Talking to the vintners has already got me thinking of a different kind of occupation for one of my heroines.  And something I didn’t know is that we’ve got a distillery, Lyon Distilling Company, in St. Michaels Maryland.  At the reception I tasted some of their wonderful rum, mixed with ginger beer.  Now I’ve got another interesting business to include in my description of St. Michaels, a location I do use frequently, although I call it St. Stephens.  One of my personal rules is that, if I’m going to murder people, I like to do it at a fictitious location.

One of the people I loved talking to at the bash was Betsy DeVore, the Director of Marketing and Digital Communications for the Hagerstown Convention and Visitors’ Bureau.
I’ve driven past Hagerstown a lot of times on my way west.  She made me want to stop there.  It might be cool to set some scenes at the Antietam National Battlefield or the Chesapeake & Ohio National Historical Park.

If you’re looking for interesting locations for a book, use your state’s tourism office as a resource.  The same thing goes if you’re looking for a fun day trip or overnight.

And tell me–where do you look for interesting locations to use in books–or simply to enjoy for a quick getaway?

Wednesday, April 22, 2015

Pictures for a Book Trailer—Part One

When a writer gets ready to publish her first indie book, she’s often giddy with excitement at the control she has over the project.  Not only does she get to write the book she wants without conforming to a publisher’s many requirements, she gets to design her own cover, or hire the cover artist of her choice.  Reality sets in when she realizes she’s in for hours of searching photo sites to find the perfect hunk, clinch couple or mountain landscape for her book.

But finding the right background and models for a cover is a piece of cake compared to scoring ten or so photos to make a book trailer.

The trailer for Rx Missing, my new Decorah Security novel that comes out April 28 on, is a perfect example:

The story starts with my hero, Lieutenant Commander Mack Bradley, taking fire and bailing out of his F18 fighter jet. A very dramatic scene, but where could I get THAT photo?

The good news is that I could search Web sites where all U.S. government photos are free to the public.  The bad news is that the only picture I could find of an F18 that wasn’t too far away to see any details was on the deck of an Aircraft carrier.
Here’s the picture I found:
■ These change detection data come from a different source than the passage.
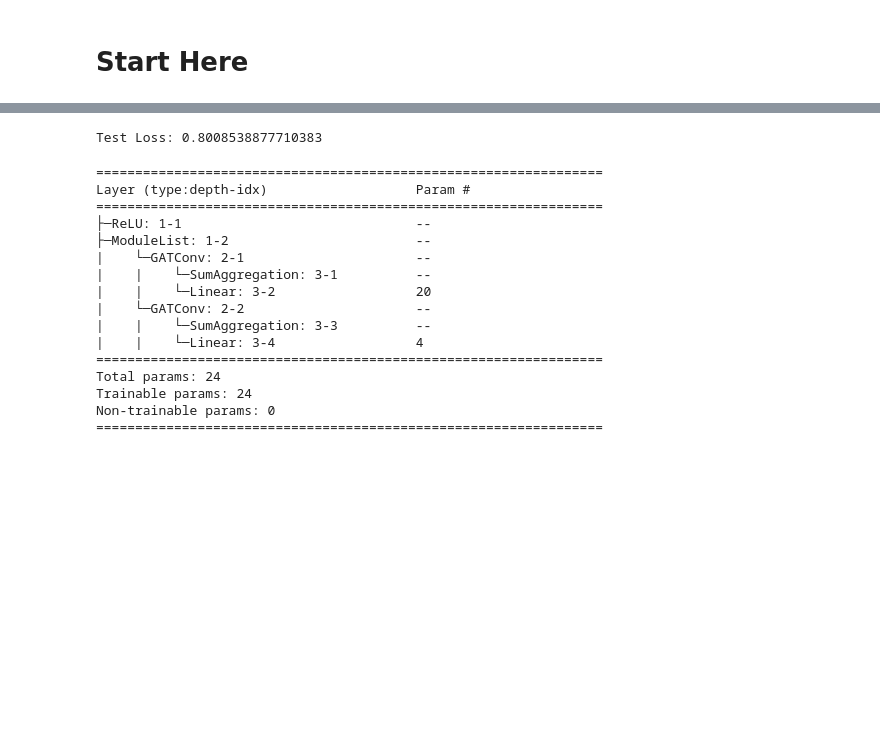
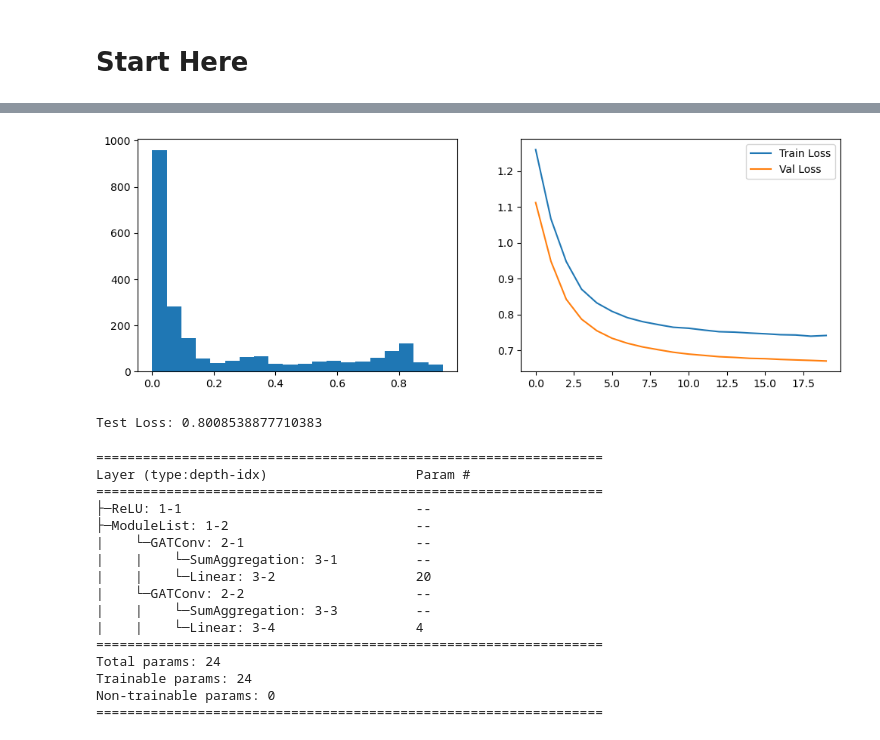
Before and after one commit to aarongarrison/coordination_prediction, a Jupyter notebook: GNNs.ipynb, the cells around one changed output, grey strips where cells are left out. Cells and saved outputs as stored; diff of their text form; code cells hidden in the pictures; blank space fills up the shorter version.

```diff
--- a/GNNs.ipynb
+++ b/GNNs.ipynb
@@ -209,0 +236,8 @@ plt.legend()
+# %%
+gcn = torch_geometric.nn.GCN(-1, 10, num_layers=2, out_channels=1, dropout=0.5)
+optimizer = torch.optim.Adam(gcn.parameters(), lr=1e-3)
+scheduler = torch.optim.lr_scheduler.ExponentialLR(optimizer, gamma=0.9)
+device = torch.device('cuda' if torch.cuda.is_available() else 'cpu')
+num_epochs = 20
+
+final_epoch, train_epoch_losses, val_epoch_losses = run_train(gcn, num_epochs, optimizer, scheduler, device)
@@ -210 +265,14 @@ plt.legend()
+# %%
+batch = next(iter(val_loader))
+out_probs = predict(gcn, batch, device)
+
+fig, axs = plt.subplots(1,2, figsize=(12,4))
+axs[0].hist(out_probs.detach().cpu().numpy(), 20)
+
+axs[1].plot(range(final_epoch+1), train_epoch_losses, label='Train Loss')
+axs[1].plot(range(final_epoch+1), val_epoch_losses, label='Val Loss')
+plt.legend()
+plt.show()
+# %% [output]
+[figure, added]
 # %%
```
Also changed, not shown: parts of 12 cells of this notebook.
Actually, it makes a good “danger” scene with all that smoke billowing up.  The problem is that there are also guys standing around the plane.  I eliminated two of them by cropping the photo. Since I don’t use Photoshop, I had to figure out some way to block out the guy right in front of the plane.  I did that with the picture’s caption.

After solving the plane problem, I went on to my h/h.  I needed a hero with short dark hair and a dark-haired heroine.   But I was going to need several different poses for the various scenes I wanted to illustrate, so I looked for people whose faces were obscured. I found a picture I thought would work on Canva (a site where you can compose various Web and print projects and buy inexpensive pictures).  Unfortunately, the shot I wanted had an inappropriate detail.  The heroine is holding a pregnancy test stick!
Could I get rid of that unfortunate detail—again without access to Photoshop?  Mostly, by writing over it with big white letters, and then adding a caption.

And what about the mad scientist I found to illustrate the medical thriller aspect of my plot.  I suspect the scientist I used is a woman—where my bad guy is a man. Go ahead and play the video a few times, and see if you think he’s had a sex-change operation.

I fudged something in almost every photo I used.

But my main goal was to get you interested in the book.  I just wish I had the budget to hire models and shoot the pictures myself. But then I’d still be stuck trying to find the right people.

Next time I’ll talk more about the video techniques I’m learning.